Let's leave that one for now; I don't want to talk about my album right now. I am working on my album, that's all.
How do you handle yourself emotionally. I mean do you have a boy friend?
I am going to get married some day, you know. I am not a guy, so I can't come out and say I have a boyfriend. When I am getting married, I will tell you. Until then, I remain very single. I have lots of friends and a special one that I do go out with.
There's been so much talk about mediocrity in Nollywood, what do you think can distinguish you from the pack?
A lot of people compare Hollywood with Nollywood. Even then, I am telling you that there is still mediocrity in American movies. A white man will not even believe that you can make a movie in two weeks. Here, we make our movies in two weeks and we still have good picture quality and all that. I think they should give us a break. We are trying and I am not going to say that am doing or I have done something that is extremely different from what we have in the industry.
Is acting what you're going to be doing for the rest of your life?
Actually yes, I want to be an entertainer and to me, entertainment is like an umbrella which has acting, writing of scripts, singing and presenting under it. I presented a programme — Legend of Nollywood-shown on AIT every Wednesday.
What plans do you have to improve yourself; I mean by way of training?
Personally, I do rehearsals everyday. If I know I have a weakness for crying, I will cry everyday, you know. The best way to improve is continuous rehearsal. I think acting is in-born, you should know how to act, but there are some things that you are not very good at. You have to rehearse to be perfect.
Have you ever slept with any one in order to get a movie role?
I have slept with no man to get a role, even if I have, do you expect me to say it to the whole world?
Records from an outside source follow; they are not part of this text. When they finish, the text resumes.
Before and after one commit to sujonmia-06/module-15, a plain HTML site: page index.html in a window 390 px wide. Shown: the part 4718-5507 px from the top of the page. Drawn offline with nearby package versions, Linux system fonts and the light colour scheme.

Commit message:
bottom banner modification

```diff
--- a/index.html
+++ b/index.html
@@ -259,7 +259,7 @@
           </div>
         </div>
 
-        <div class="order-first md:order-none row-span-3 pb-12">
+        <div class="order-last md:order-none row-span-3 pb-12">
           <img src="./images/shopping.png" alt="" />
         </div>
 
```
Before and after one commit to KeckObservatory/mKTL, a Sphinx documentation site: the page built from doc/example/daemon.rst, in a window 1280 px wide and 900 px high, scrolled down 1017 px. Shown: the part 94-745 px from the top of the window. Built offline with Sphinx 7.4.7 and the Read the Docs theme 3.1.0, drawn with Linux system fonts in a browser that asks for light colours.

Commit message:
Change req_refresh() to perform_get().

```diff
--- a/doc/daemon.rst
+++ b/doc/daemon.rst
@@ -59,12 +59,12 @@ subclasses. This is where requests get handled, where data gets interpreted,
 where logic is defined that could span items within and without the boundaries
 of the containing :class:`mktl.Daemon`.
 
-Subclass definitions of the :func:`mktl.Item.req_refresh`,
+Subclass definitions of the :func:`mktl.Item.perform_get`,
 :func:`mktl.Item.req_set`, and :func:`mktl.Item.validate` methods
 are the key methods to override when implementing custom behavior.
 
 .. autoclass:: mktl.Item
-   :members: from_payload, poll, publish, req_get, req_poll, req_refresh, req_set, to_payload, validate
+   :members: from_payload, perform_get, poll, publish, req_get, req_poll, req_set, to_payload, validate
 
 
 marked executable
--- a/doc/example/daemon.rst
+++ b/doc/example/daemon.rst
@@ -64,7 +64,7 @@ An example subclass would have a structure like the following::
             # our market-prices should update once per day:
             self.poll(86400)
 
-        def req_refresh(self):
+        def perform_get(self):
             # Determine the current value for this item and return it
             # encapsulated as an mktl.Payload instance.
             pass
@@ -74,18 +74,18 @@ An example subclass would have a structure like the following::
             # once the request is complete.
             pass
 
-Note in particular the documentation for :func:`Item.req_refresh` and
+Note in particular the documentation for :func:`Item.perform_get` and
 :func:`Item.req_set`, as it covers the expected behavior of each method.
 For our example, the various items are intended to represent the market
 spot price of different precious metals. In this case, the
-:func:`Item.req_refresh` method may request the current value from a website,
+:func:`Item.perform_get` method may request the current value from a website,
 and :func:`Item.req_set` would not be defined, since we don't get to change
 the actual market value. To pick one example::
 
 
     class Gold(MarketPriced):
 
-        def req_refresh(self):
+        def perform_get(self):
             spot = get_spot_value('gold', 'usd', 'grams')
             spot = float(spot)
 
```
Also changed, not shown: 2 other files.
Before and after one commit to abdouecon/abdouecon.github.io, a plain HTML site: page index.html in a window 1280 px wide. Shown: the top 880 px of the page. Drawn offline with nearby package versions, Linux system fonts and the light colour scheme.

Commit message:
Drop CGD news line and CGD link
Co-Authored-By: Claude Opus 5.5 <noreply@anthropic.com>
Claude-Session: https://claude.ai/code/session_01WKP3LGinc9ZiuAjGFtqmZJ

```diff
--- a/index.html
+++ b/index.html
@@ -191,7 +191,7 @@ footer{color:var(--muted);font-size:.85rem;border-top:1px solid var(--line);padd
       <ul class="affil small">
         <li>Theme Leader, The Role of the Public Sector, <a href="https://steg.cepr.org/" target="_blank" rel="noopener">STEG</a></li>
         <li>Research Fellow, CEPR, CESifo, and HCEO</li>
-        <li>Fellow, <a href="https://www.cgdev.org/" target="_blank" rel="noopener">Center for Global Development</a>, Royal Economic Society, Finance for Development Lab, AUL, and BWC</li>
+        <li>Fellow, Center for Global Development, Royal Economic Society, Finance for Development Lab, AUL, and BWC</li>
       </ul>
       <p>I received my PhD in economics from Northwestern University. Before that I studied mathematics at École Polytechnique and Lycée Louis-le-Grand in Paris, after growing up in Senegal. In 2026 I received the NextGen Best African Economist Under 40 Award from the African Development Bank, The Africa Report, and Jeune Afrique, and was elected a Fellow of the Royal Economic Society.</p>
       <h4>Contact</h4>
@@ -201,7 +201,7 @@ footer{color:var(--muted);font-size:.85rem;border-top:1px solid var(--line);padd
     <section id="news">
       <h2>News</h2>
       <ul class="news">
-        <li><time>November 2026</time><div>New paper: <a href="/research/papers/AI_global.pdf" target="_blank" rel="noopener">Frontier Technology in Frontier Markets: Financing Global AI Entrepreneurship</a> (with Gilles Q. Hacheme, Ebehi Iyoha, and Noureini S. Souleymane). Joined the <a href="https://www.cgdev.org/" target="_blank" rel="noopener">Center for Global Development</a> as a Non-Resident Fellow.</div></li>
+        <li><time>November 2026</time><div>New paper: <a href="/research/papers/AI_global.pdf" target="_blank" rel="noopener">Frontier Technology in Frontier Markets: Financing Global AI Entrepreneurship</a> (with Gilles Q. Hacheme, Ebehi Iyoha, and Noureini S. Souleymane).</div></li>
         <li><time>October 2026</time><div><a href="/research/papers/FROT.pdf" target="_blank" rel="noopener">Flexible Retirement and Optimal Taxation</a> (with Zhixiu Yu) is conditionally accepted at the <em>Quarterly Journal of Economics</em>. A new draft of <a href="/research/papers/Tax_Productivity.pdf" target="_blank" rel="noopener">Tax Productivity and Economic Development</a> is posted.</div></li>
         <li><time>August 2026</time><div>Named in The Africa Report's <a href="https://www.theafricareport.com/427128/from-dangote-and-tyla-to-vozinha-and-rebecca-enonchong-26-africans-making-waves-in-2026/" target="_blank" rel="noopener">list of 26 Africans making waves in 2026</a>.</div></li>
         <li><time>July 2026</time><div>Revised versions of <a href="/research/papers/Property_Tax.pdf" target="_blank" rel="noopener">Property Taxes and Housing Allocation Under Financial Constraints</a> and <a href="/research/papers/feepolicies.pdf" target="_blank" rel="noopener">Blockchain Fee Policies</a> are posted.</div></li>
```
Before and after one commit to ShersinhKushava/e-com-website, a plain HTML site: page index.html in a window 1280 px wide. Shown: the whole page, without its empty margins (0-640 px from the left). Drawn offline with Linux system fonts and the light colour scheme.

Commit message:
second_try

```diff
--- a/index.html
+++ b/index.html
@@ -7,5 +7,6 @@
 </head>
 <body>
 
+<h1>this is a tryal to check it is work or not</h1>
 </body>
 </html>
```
Sexual harassment does not work these days. I have not slept with any man to get movie roles.